▶ **RECORDS FOR THIS TASK**

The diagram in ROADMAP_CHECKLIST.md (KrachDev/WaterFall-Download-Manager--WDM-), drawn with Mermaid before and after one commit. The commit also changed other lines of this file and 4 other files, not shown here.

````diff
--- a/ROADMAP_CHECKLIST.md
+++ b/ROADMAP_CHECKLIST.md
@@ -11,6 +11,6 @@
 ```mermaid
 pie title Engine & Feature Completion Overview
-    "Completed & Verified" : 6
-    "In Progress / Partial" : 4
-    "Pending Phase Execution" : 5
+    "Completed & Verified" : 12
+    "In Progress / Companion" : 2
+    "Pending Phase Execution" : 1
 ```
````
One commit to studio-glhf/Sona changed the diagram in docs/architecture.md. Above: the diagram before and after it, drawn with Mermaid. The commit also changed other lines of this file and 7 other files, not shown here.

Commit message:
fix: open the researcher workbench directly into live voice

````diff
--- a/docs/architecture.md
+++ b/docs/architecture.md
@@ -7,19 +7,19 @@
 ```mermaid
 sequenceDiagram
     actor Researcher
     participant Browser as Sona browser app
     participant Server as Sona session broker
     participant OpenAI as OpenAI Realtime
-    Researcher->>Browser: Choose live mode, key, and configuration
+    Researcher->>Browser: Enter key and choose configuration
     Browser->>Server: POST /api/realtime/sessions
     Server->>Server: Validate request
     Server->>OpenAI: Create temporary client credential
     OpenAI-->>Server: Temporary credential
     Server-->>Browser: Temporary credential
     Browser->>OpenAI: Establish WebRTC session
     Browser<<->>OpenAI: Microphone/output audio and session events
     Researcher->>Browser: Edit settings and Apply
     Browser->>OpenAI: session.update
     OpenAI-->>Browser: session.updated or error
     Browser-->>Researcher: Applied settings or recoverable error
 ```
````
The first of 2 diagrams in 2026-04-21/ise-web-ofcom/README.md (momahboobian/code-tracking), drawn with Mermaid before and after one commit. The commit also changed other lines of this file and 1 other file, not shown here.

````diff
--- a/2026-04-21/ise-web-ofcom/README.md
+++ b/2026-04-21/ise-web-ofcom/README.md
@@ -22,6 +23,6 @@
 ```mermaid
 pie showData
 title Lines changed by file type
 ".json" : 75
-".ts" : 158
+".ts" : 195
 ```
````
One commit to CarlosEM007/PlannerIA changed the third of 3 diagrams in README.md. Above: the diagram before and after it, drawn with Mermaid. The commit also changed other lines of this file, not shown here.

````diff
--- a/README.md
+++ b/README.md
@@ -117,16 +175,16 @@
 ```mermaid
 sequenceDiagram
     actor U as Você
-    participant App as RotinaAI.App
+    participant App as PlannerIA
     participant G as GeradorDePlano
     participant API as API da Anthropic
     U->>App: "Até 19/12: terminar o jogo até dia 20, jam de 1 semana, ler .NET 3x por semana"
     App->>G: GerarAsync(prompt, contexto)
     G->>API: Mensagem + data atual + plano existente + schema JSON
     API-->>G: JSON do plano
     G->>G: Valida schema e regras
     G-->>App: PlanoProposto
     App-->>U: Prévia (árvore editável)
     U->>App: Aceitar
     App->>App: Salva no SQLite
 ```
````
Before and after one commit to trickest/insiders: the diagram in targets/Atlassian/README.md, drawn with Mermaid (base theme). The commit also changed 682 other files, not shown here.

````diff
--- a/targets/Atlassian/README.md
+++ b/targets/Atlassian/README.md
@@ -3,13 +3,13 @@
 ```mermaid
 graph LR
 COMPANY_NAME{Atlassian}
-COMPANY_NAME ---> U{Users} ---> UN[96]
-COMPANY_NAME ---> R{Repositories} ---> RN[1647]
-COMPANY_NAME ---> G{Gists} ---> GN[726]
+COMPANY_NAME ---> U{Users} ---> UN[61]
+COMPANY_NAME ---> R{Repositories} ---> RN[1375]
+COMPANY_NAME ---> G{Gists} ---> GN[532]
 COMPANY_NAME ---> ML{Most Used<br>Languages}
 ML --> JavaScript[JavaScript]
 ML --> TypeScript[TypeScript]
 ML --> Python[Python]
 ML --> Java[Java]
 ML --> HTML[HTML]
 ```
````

▶ **INSTRUCTIONS FOR THE TASK**
A complete, exact copy of the material is required.

▶ **RESPONSE BELOW**
The diagram in ROADMAP_CHECKLIST.md (KrachDev/WaterFall-Download-Manager--WDM-), drawn with Mermaid before and after one commit. The commit also changed other lines of this file and 4 other files, not shown here.

````diff
--- a/ROADMAP_CHECKLIST.md
+++ b/ROADMAP_CHECKLIST.md
@@ -11,6 +11,6 @@
 ```mermaid
 pie title Engine & Feature Completion Overview
-    "Completed & Verified" : 6
-    "In Progress / Partial" : 4
-    "Pending Phase Execution" : 5
+    "Completed & Verified" : 12
+    "In Progress / Companion" : 2
+    "Pending Phase Execution" : 1
 ```
````
One commit to studio-glhf/Sona changed the diagram in docs/architecture.md. Above: the diagram before and after it, drawn with Mermaid. The commit also changed other lines of this file and 7 other files, not shown here.

Commit message:
fix: open the researcher workbench directly into live voice

````diff
--- a/docs/architecture.md
+++ b/docs/architecture.md
@@ -7,19 +7,19 @@
 ```mermaid
 sequenceDiagram
     actor Researcher
     participant Browser as Sona browser app
     participant Server as Sona session broker
     participant OpenAI as OpenAI Realtime
-    Researcher->>Browser: Choose live mode, key, and configuration
+    Researcher->>Browser: Enter key and choose configuration
     Browser->>Server: POST /api/realtime/sessions
     Server->>Server: Validate request
     Server->>OpenAI: Create temporary client credential
     OpenAI-->>Server: Temporary credential
     Server-->>Browser: Temporary credential
     Browser->>OpenAI: Establish WebRTC session
     Browser<<->>OpenAI: Microphone/output audio and session events
     Researcher->>Browser: Edit settings and Apply
     Browser->>OpenAI: session.update
     OpenAI-->>Browser: session.updated or error
     Browser-->>Researcher: Applied settings or recoverable error
 ```
````
The first of 2 diagrams in 2026-04-21/ise-web-ofcom/README.md (momahboobian/code-tracking), drawn with Mermaid before and after one commit. The commit also changed other lines of this file and 1 other file, not shown here.

````diff
--- a/2026-04-21/ise-web-ofcom/README.md
+++ b/2026-04-21/ise-web-ofcom/README.md
@@ -22,6 +23,6 @@
 ```mermaid
 pie showData
 title Lines changed by file type
 ".json" : 75
-".ts" : 158
+".ts" : 195
 ```
````
One commit to CarlosEM007/PlannerIA changed the third of 3 diagrams in README.md. Above: the diagram before and after it, drawn with Mermaid. The commit also changed other lines of this file, not shown here.

````diff
--- a/README.md
+++ b/README.md
@@ -117,16 +175,16 @@
 ```mermaid
 sequenceDiagram
     actor U as Você
-    participant App as RotinaAI.App
+    participant App as PlannerIA
     participant G as GeradorDePlano
     participant API as API da Anthropic
     U->>App: "Até 19/12: terminar o jogo até dia 20, jam de 1 semana, ler .NET 3x por semana"
     App->>G: GerarAsync(prompt, contexto)
     G->>API: Mensagem + data atual + plano existente + schema JSON
     API-->>G: JSON do plano
     G->>G: Valida schema e regras
     G-->>App: PlanoProposto
     App-->>U: Prévia (árvore editável)
     U->>App: Aceitar
     App->>App: Salva no SQLite
 ```
````
Before and after one commit to trickest/insiders: the diagram in targets/Atlassian/README.md, drawn with Mermaid (base theme). The commit also changed 682 other files, not shown here.

````diff
--- a/targets/Atlassian/README.md
+++ b/targets/Atlassian/README.md
@@ -3,13 +3,13 @@
 ```mermaid
 graph LR
 COMPANY_NAME{Atlassian}
-COMPANY_NAME ---> U{Users} ---> UN[96]
-COMPANY_NAME ---> R{Repositories} ---> RN[1647]
-COMPANY_NAME ---> G{Gists} ---> GN[726]
+COMPANY_NAME ---> U{Users} ---> UN[61]
+COMPANY_NAME ---> R{Repositories} ---> RN[1375]
+COMPANY_NAME ---> G{Gists} ---> GN[532]
 COMPANY_NAME ---> ML{Most Used<br>Languages}
 ML --> JavaScript[JavaScript]
 ML --> TypeScript[TypeScript]
 ML --> Python[Python]
 ML --> Java[Java]
 ML --> HTML[HTML]
 ```
````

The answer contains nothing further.